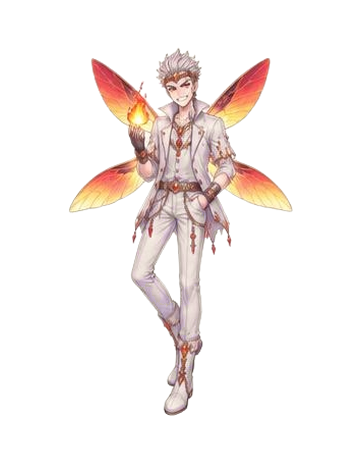
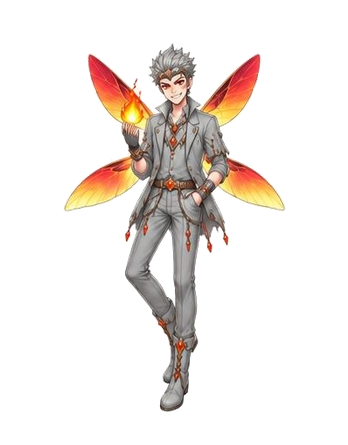
11180707

Changed region(s): [[0.1724, 0.0876, 0.8333, 0.9348]]

diff --git a/index.html b/index.html
@@ -1670,7 +1670,7 @@ function gReviver(k,v){return typeof v==='string'?(v.length===GLEN3+2&&v.startsW
 const packState=o=>JSON.stringify(o,gReplacer);
 const unpack=t=>JSON.parse(t,gReviver);
 // ===== 存檔檢查與修復 =====
-const BUILD='2026-11-18a';
+const BUILD='2026-11-18b';
 const isPair=p=>Array.isArray(p)&&p.length===2;
 function isGeno(g){
   if(!g||typeof g!=='object'||g.sv!==3)return false;
@@ -6547,8 +6547,8 @@ function fplotHTML(){const p=sheet.fplot,ph=phen(p.g,p.crop),lvl=p.stage==='seed
    圖：assets/fairy/fairy_<鍵>[_evo].png，頭髮、衣服、鞋子是灰色，照 26.2／85 用果實上色（fruitPrep／fruitPaint／光層），綠色部分（蒂頭遮罩）維持原色。
    存檔 state.fairy={<鍵>:{name,col,sb,no,evo,evoNo,at},follow:'<鍵>',mj:甜瓜吃醋旗標}。精靈之泉＝城鎮噴水池（TOWN_BLD 的 spring）。 */
 const FAIRY_BASE_READY=true;/* 110：基本型的圖到了 */
-const FY_RECOLOR=false;/* 110：新圖沒有可上色的灰色區，頭髮、衣服維持圖上的顏色；精靈之泉的「換色」暫停（喚醒時記下的 col 照存，開放上色時直接生效） */
-const FY_CV={w:360,h:456,fx:180,fy:412,body:360};/* 110：新圖的畫布（腳底 y=412、中心 x=180、身體高 360） *//* 95：精靈自己的全服名額拿掉，限量跟著標本走 */
+const FY_RECOLOR=true;/* 110（修訂）：新圖的頭髮、衣服、鞋子是中性灰，照 26.2 上色；設成 false 會改用原圖、精靈之泉的「換色」變灰 */
+const FY_CV={w:348,h:445,fx:174,fy:407,body:360};/* 110（修訂）：新圖的畫布 348×445（腳底 y=407、中心 x=174、身體高 360） *//* 95：精靈自己的全服名額拿掉，限量跟著標本走 */
 const FY_KEYS=['tomato','eggplant','chili','strawberry','corn','pumpkin','broccoli','zucchini','melon'];
 const FY={tomato:{g:'f',p:'開朗大姊頭'},eggplant:{g:'f',p:'文靜優雅'},chili:{g:'m',p:'熱血急性子'},strawberry:{g:'f',p:'甜美愛撒嬌'},corn:{g:'m',p:'愛幻想的小發明家'},pumpkin:{g:'m',p:'偷偷惡作劇'},broccoli:{g:'m',p:'外冷內熱'},zucchini:{g:'f',p:'酷酷的運動少女'},melon:{g:'f',p:'瘋狂愛爆炸'}};
 const FY_NAMES={
@@ -6668,7 +6668,7 @@ function fySpringHTML(){const t=isTestMode();
     const B=[];if(!has){if(nL)B.push(['wake','喚醒',1])}else{if(!f.evo&&nM)B.push(['evo','進化',1]);if(nL)B.push(['col',FY_RECOLOR?'換色':'換色（之後開放）',0])}
     const st=!has?(nL?`可用標本 ${nL} 個`:`需要${cr}的傳說以上標本`):(!f.evo?(nM?`神話標本 ${nM} 個`:`進化要${cr}的神話標本`):'已進化');
     h+=`<div class="fyrow"><span class="fyth">${has?fyArtHTML(k,f,72,false):fySil(k)}</span><div class="fyrc"><b>${fyN(k)}</b>${has?`<span class="meta">「${esc(f.name||'')}」${f.evo?'・已進化':''}</span>`:''}<span class="meta">${st}</span></div>
-      <div class="fyrb">${B.map(([a,n,pri])=>a==='col'&&!FY_RECOLOR?`<button class="btn" disabled aria-disabled="true">${n}</button>`:`<button class="btn${pri?' primary':''}" data-act="fyuse" data-a="${a}" data-k="${k}">${n}</button>`).join('')}${t&&!(has&&f.evo)?`<button class="btn small" data-act="fytest" data-a="${has?'evo':'wake'}" data-k="${k}">測試：直接${has?'進化':'喚醒'}</button>`:''}</div></div>`}
+      <div class="fyrb">${B.map(([a,n,pri])=>a==='col'&&!FY_RECOLOR?`<button class="btn" disabled aria-disabled="true">${n}</button>`:`<button class="btn${pri?' primary':''}" data-act="fyuse" data-a="${a}" data-k="${k}">${n}</button>`).join('')}${t&&!(has&&f.evo)?`<button class="btn small" data-act="fytest" data-a="${has?'evo':'wake'}" data-k="${k}">測試：直接${has?'進化':'喚醒'}</button>`:''}${t&&has?`<button class="btn small" data-act="fytest" data-a="col" data-k="${k}">測試：換色</button>`:''}</div></div>`}/* 110.3：用 FY_TESTCOL 的顏色檢查上色 */
   return h+`<button class="btn" data-act="fygrid">看我的精靈</button>`}
 function fyOneHTML(k){const f=fyMine()[k];if(!fyHas(k))return `<p class="note">還沒有${fyN(k)}。</p>`;const F=fyMine(),fol=F.follow===k,no=fyNoTxt(f);
   return `<h2>${esc(f.name||fyN(k))}</h2><div class="fybig">${fyArtHTML(k,f,240,true)}</div><p class="note" style="text-align:center">${fyN(k)}${f.evo?'・已進化':''}${no?`<br>${no}`:''}</p>
@@ -7030,7 +7030,7 @@ const W3D_HOST={
       {const Rn=rdHere();if(Rn){const x=Math.round(Rn.x),y=Math.round(Rn.y);L.push({key:'rnpc',kind:'rnpc',x,y,tk:'rnpc|'+exBiome+'|'+(rdSay&&rdSay.t||''),svg:riddleSVG(Rn),vb:`${x-120} ${y-176} 240 180`,pw:360,ph:270,vh:180})}}/* 對話泡泡也畫在同一張圖裡 */
       w3dSetPlants(L)}
     {const L=[];const add=(id,f,x,y,flip)=>{if(!f)return;const H=FY_FH,svg=fyArt(f.k,f,H,0);if(!svg)return;const tk='fy|'+f.k+'|'+f.col+'|'+(f.sb||'')+'|'+f.evo+'|'+FRUIT_VER;const T=fyTalk&&fyTalk.who===id&&Date.now()<fyTalk.until?{name:fyTalk.name,text:fyTalk.text}:null;
-      const k3=H/FY_CV.body;L.push({id,key:tk,svg,vb:`${f3(-FY_CV.fx*k3)} ${f3(H/2-FY_CV.fy*k3)} ${f3(FY_CV.w*k3)} ${f3(FY_CV.h*k3)}`,pw:180,ph:228,vh:FY_CV.h*k3*1.36,x,y,flip,talk:T,glow:null})};/* 110：整張畫布；光環、特效在圖上 */
+      const k3=H/FY_CV.body;L.push({id,key:tk,svg,vb:`${f3(-FY_CV.fx*k3)} ${f3(H/2-FY_CV.fy*k3)} ${f3(FY_CV.w*k3)} ${f3(FY_CV.h*k3)}`,pw:180,ph:230,vh:FY_CV.h*k3*1.36,x,y,flip,talk:T,glow:null})};/* 110：整張畫布；光環、特效在圖上 */
       add('me',fyMe(),m.x,m.y,faceFlip(meFace));for(const [id,o] of Object.entries(others)){if(!o||typeof o.x!=='number')continue;const A=animO[id]||o;add(id,fyUnpack(o.fy),A.x,A.y,faceFlip(o.f!=null?o.f:(o.d<0?3:1)))}
       w3dSetFairies(L)}},
   /* 點到植株、道具：和 SVG 畫面點到時一樣（近就打開、遠就先走過去）；點到地面就走過去 */

diff --git a/docs/規格存檔.md b/docs/規格存檔.md
@@ -1282,6 +1282,14 @@
 - 圖用到才載入（`fyBase`，照舊），沒有轉成 256 色。
 - 測試 `vm110.js`（全部通過）：基本型、進化型檔名；新畫布的身體高 38.00、整張 48.13、腳底在原點下方 19（＝原本身體範圍的底）、中心 x＝0；精靈頁沒有程式畫的光環、viewBox 比例 360:456；有精靈和傳說標本時換色按鈕是灰的、沒有 `data-a="col"`。vm95、vm975、vm4、vm108 通過。沒做：截圖（照 0.3 工作規則）；沒在瀏覽器看 9 隻並排、沒測 iPhone。
 
+### 9.108 花精靈新圖修訂：348×445、恢復上色（18b，第 110 節修訂版）
+
+- 使用者換了一版素材與規格（規格存檔最後面「110（修訂版）」）：18 張圖都是 348×445，腳底 y=407、中心 x=174、身體高 360；頭髮、衣服、鞋子改成中性灰，可以照 26.2 上色。
+- `FY_CV={w:348,h:445,fx:174,fy:407,body:360}`（`fyArt`、`fyArtHTML`、3D 精靈都照它算，整張圖高 FY_FH×445/360 ≈ 47）。
+- `FY_RECOLOR=true`：恢復 `fruitURL` 上色與夢幻色光層，精靈之泉的「換色」照 93／95 的流程（用掉標本）。開關還在，設回 false 就是 18a 的樣子（原圖、換色變灰）。
+- 110.3 的檢查：測試模式的精靈之泉多一顆「測試：換色」（`fytest col`，從 `FY_TESTCOL` 隨機挑顏色，不用標本）。
+- 測試 `vm110.js`（全部通過）：身體高 38.00、整張 46.98、腳底在原點下方 19、中心 x≈0；viewBox 比例 348:445；用上色後的圖；有傳說標本時換色按鈕可以按。vm95、vm975、vm108 通過。沒做：截圖（0.3 工作規則）；沒在瀏覽器看顏色是不是整塊變色、沒測 iPhone。
+
 ### 9.9 其他既有系統
 
 播種模式（`openSow`、`sowOne`、`sowUndo`、`renderSowBar`）、種原庫與壓縮（`zipLot` 等，存檔時自動壓縮）、種原庫查詢、批次丟棄、存檔大小報告（超過 900 KB 提醒）、種子袋滿時新種子自動放進種原庫「暫存櫃」（`ensureSlots`）、每日訂單與每週挑戰（`state.daily`、`state.weekly`、`deliverables(p,ph)`）、市集攤位交易、紀錄榜、跑馬燈。
@@ -1307,6 +1315,7 @@
 | `14o` | 果實素模上色（9.16，26.7 第 1 步）：`fruitInner` 改用 `assets/fruits/` 素模＋canvas 上色（花紋、特殊色效果、結果期偏綠），快取 300 筆；結果期果實 70% 大小、辣椒／玉米 b2 ×0.7；植株照舊；對照頁 `tools/fruit_compare.html` |
 | `14p` | 地區地圖通用化（9.17，27.7 第 1 步）：雪原程式改成 `REGION_MAPS`／`REGION_CFG` 與 `reg*` 函式共用，雪原完全不變（vm 比對）；新增河流 `rivers`；其他 4 區仍是無限方塊 |
 | `14q` | 草原地圖（9.18，27.7 第 2 步）：入口、野花坡、小河邊（河＋橋）、山丘（懸崖＋石階）、古井遺跡 5 張固定小地圖，取代草原的無限方塊；總覽頁 `tools/region_grass.html`；素模果實大小改成框的 0.82 |
+| `18b` | 第 110 節修訂版（9.108）：精靈圖改成 348×445 畫布、恢復上色與換色、測試模式「測試：換色」 |
 | `18a` | 第 110 節（9.107）：花精靈新圖（基本型＋進化型，360×456 畫布對齊）、拿掉程式畫的光環、暫停換色（FY_RECOLOR） |
 | `17z` | 第 109 節（9.106）：夢幻色光改成加亮立牌、貼圖預乘透明度、換地圖不閃 2D、樹減量與透視挖空、角色影格先畫好、3D 精靈 |
 | `17y` | 第 108 節（9.105）：草原其他 4 張改成 3D（高台＋草地緩坡、河與池、木橋、古井、石拱門、蘑菇圈） |
@@ -5565,3 +5574,35 @@ function terrace(o){const {W,E,H,gap,art,aw,ah,stairs,sw,sh,hi,lip,rock,rockD,sh
 - 跟隨時身體大小和舊版差不多，左右鏡像正常。
 - 進化型只有圖上的一層光環。
 - 換色按鈕在 `FY_RECOLOR=false` 時不會消耗標本。
+
+> 以下是 2026-11-18 使用者給的第 110 節修訂版（取代上面那一版的 110.1 畫布尺寸與 110.2 第 5 點）。
+
+## 110. 花精靈新圖上線（2026-11-18 使用者確定；修改第 93.4、93.6 節）
+
+狀態：素材已放進 `assets/fairy/`，待實作。
+
+### 110.1 素材
+- 18 張：`fairy_<鍵>.png`（基本型，新增）＋`fairy_<鍵>_evo.png`（進化型，覆蓋舊檔）。
+- **全部同一個畫布：348×445 px**。所有角色同一比例：
+  - 身體（頭頂到腳底）約 360 px。
+  - 腳底在 y=407，身體中心在 x=174。
+  - 翅膀、特效、光環都在畫布裡。
+  - 南瓜基本型是盤腿坐姿，所以比較矮，這是正常的。
+- 進化型的圖本身已經畫了光環和特效。
+- 頭髮、衣服、鞋子是中性灰，照 26.2 規則（RGB 最大最小差 < 18、亮度 > 72）上色；眼白、牙齒、白色小光點已微調成帶暖色，不會被上色。
+
+### 110.2 程式要改的
+1. `FAIRY_BASE_READY=true`。
+2. **尺寸**：舊圖幾乎整張都是身體，新圖的身體只佔畫布高度的 360/445。
+   - 跟隨時要讓「身體」維持原本的大小（約玩家 70%）：整張圖的繪製高度改成 `FY_FH×445/360`（約 47）。
+   - 對齊方式改成腳底 y=407、中心 x=174，讓精靈還是飄在原本的位置。
+3. **精靈頁、喚醒、進化畫面**（`fyArtHTML`）：viewBox 改成符合 348:445 的寬高比，不能裁掉翅膀。
+4. **拿掉程式畫的光環和光暈**（`fyEvoBack`、`fyEvoFront`），因為圖上已經有了，避免畫兩層。跟隨時飛過留下的光點（`fysp`）保留。
+5. **上色照舊**：喚醒時的果實顏色、換色都照 93／95 的流程，不用改。
+6. 每張圖約 85–200 KB，照 93.6 用到才載入，不要轉成 256 色。
+
+### 110.3 驗收
+- 9 隻的基本型和進化型都在精靈頁並排顯示。翅膀沒有被裁掉，大小一致，腳底對齊。
+- 跟隨時身體大小和舊版差不多，左右鏡像正常。
+- 進化型只有圖上的一層光環。
+- 用測試模式的幾種顏色（`FY_TESTCOL`）換色，確認頭髮、衣服、鞋子整塊變色，皮膚、眼白、翅膀、特效不變。

diff --git a/CLAUDE.md b/CLAUDE.md
@@ -1,8 +1,8 @@
 # 《種子的世界》專案說明（CLAUDE.md）
 
-> 程式：`index.html`（`BUILD = '2026-11-18a'`）。**程式碼才是唯一的事實來源**，和文件衝突時以程式為準。
+> 程式：`index.html`（`BUILD = '2026-11-18b'`）。**程式碼才是唯一的事實來源**，和文件衝突時以程式為準。
 > 2026-11-18 起 CLAUDE.md 只放接手需要的東西。已完成各節的原文、第 9 節（各系統的實作紀錄）、第 10 節（版本歷程）、第 17 節都在 `docs/規格存檔.md`；還沒做或還沒定案的節，每節一個檔案在 `docs/待實作/`。哪一節在哪裡看最下面的「節號索引表」。
-> 下一版 BUILD 是 `2026-11-18b`。目前進行中：第 108 節（3D 畫面），草原 5 張已做（17x、17y），第 109 節的修正已做（17z），都還沒在 iPhone 實測；接下來是第 108.0 的第 2 階段（其他地區，每區一節）。
+> 下一版 BUILD 是 `2026-11-18c`。目前進行中：第 108 節（3D 畫面），草原 5 張已做（17x、17y），第 109 節的修正已做（17z），都還沒在 iPhone 實測；接下來是第 108.0 的第 2 階段（其他地區，每區一節）。
 
 ---
 
@@ -341,4 +341,4 @@ const A=hom(T.makeWild('tomato','grass',false)),B=hom(T.makeWild('tomato','fores
 | 107 | （沒有這一節） | — | — |
 | 108 | 立體化改版 | 未做 | docs/待實作/第108節.md；草原 5 張已做（17x、17y，見規格存檔 9.104、9.105）；其他地區、農場、城鎮還沒做 |
 | 109 | 3D 草原試玩回報修正 | 已完成 | docs/規格存檔.md；17z（9.106）；黑塊、頭閃的原因是推測，等 iPhone 確認 |
-| 110 | 花精靈新圖上線 | 已完成 | docs/規格存檔.md；18a（9.107）；換色暫停（`FY_RECOLOR=false`） |
+| 110 | 花精靈新圖上線 | 已完成 | docs/規格存檔.md；18a（9.107）、修訂版 18b（9.108：348×445 畫布、恢復上色） |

:::

Exercise: Could you return exactly the lines above from the line with "花精靈新圖修訂：348×445、恢復上色（18b，第 110 節修訂版）" to the line with "張改成 3D（高台＋草地緩坡、河與池、木橋、古井、石拱門、蘑菇圈） |", both included, and nothing else?

Expected output:
+### 9.108 花精靈新圖修訂：348×445、恢復上色（18b，第 110 節修訂版）
+
+- 使用者換了一版素材與規格（規格存檔最後面「110（修訂版）」）：18 張圖都是 348×445，腳底 y=407、中心 x=174、身體高 360；頭髮、衣服、鞋子改成中性灰，可以照 26.2 上色。
+- `FY_CV={w:348,h:445,fx:174,fy:407,body:360}`（`fyArt`、`fyArtHTML`、3D 精靈都照它算，整張圖高 FY_FH×445/360 ≈ 47）。
+- `FY_RECOLOR=true`：恢復 `fruitURL` 上色與夢幻色光層，精靈之泉的「換色」照 93／95 的流程（用掉標本）。開關還在，設回 false 就是 18a 的樣子（原圖、換色變灰）。
+- 110.3 的檢查：測試模式的精靈之泉多一顆「測試：換色」（`fytest col`，從 `FY_TESTCOL` 隨機挑顏色，不用標本）。
+- 測試 `vm110.js`（全部通過）：身體高 38.00、整張 46.98、腳底在原點下方 19、中心 x≈0；viewBox 比例 348:445；用上色後的圖；有傳說標本時換色按鈕可以按。vm95、vm975、vm108 通過。沒做：截圖（0.3 工作規則）；沒在瀏覽器看顏色是不是整塊變色、沒測 iPhone。
+
 ### 9.9 其他既有系統
 
 播種模式（`openSow`、`sowOne`、`sowUndo`、`renderSowBar`）、種原庫與壓縮（`zipLot` 等，存檔時自動壓縮）、種原庫查詢、批次丟棄、存檔大小報告（超過 900 KB 提醒）、種子袋滿時新種子自動放進種原庫「暫存櫃」（`ensureSlots`）、每日訂單與每週挑戰（`state.daily`、`state.weekly`、`deliverables(p,ph)`）、市集攤位交易、紀錄榜、跑馬燈。
@@ -1307,6 +1315,7 @@
 | `14o` | 果實素模上色（9.16，26.7 第 1 步）：`fruitInner` 改用 `assets/fruits/` 素模＋canvas 上色（花紋、特殊色效果、結果期偏綠），快取 300 筆；結果期果實 70% 大小、辣椒／玉米 b2 ×0.7；植株照舊；對照頁 `tools/fruit_compare.html` |
 | `14p` | 地區地圖通用化（9.17，27.7 第 1 步）：雪原程式改成 `REGION_MAPS`／`REGION_CFG` 與 `reg*` 函式共用，雪原完全不變（vm 比對）；新增河流 `rivers`；其他 4 區仍是無限方塊 |
 | `14q` | 草原地圖（9.18，27.7 第 2 步）：入口、野花坡、小河邊（河＋橋）、山丘（懸崖＋石階）、古井遺跡 5 張固定小地圖，取代草原的無限方塊；總覽頁 `tools/region_grass.html`；素模果實大小改成框的 0.82 |
+| `18b` | 第 110 節修訂版（9.108）：精靈圖改成 348×445 畫布、恢復上色與換色、測試模式「測試：換色」 |
 | `18a` | 第 110 節（9.107）：花精靈新圖（基本型＋進化型，360×456 畫布對齊）、拿掉程式畫的光環、暫停換色（FY_RECOLOR） |
 | `17z` | 第 109 節（9.106）：夢幻色光改成加亮立牌、貼圖預乘透明度、換地圖不閃 2D、樹減量與透視挖空、角色影格先畫好、3D 精靈 |
 | `17y` | 第 108 節（9.105）：草原其他 4 張改成 3D（高台＋草地緩坡、河與池、木橋、古井、石拱門、蘑菇圈） |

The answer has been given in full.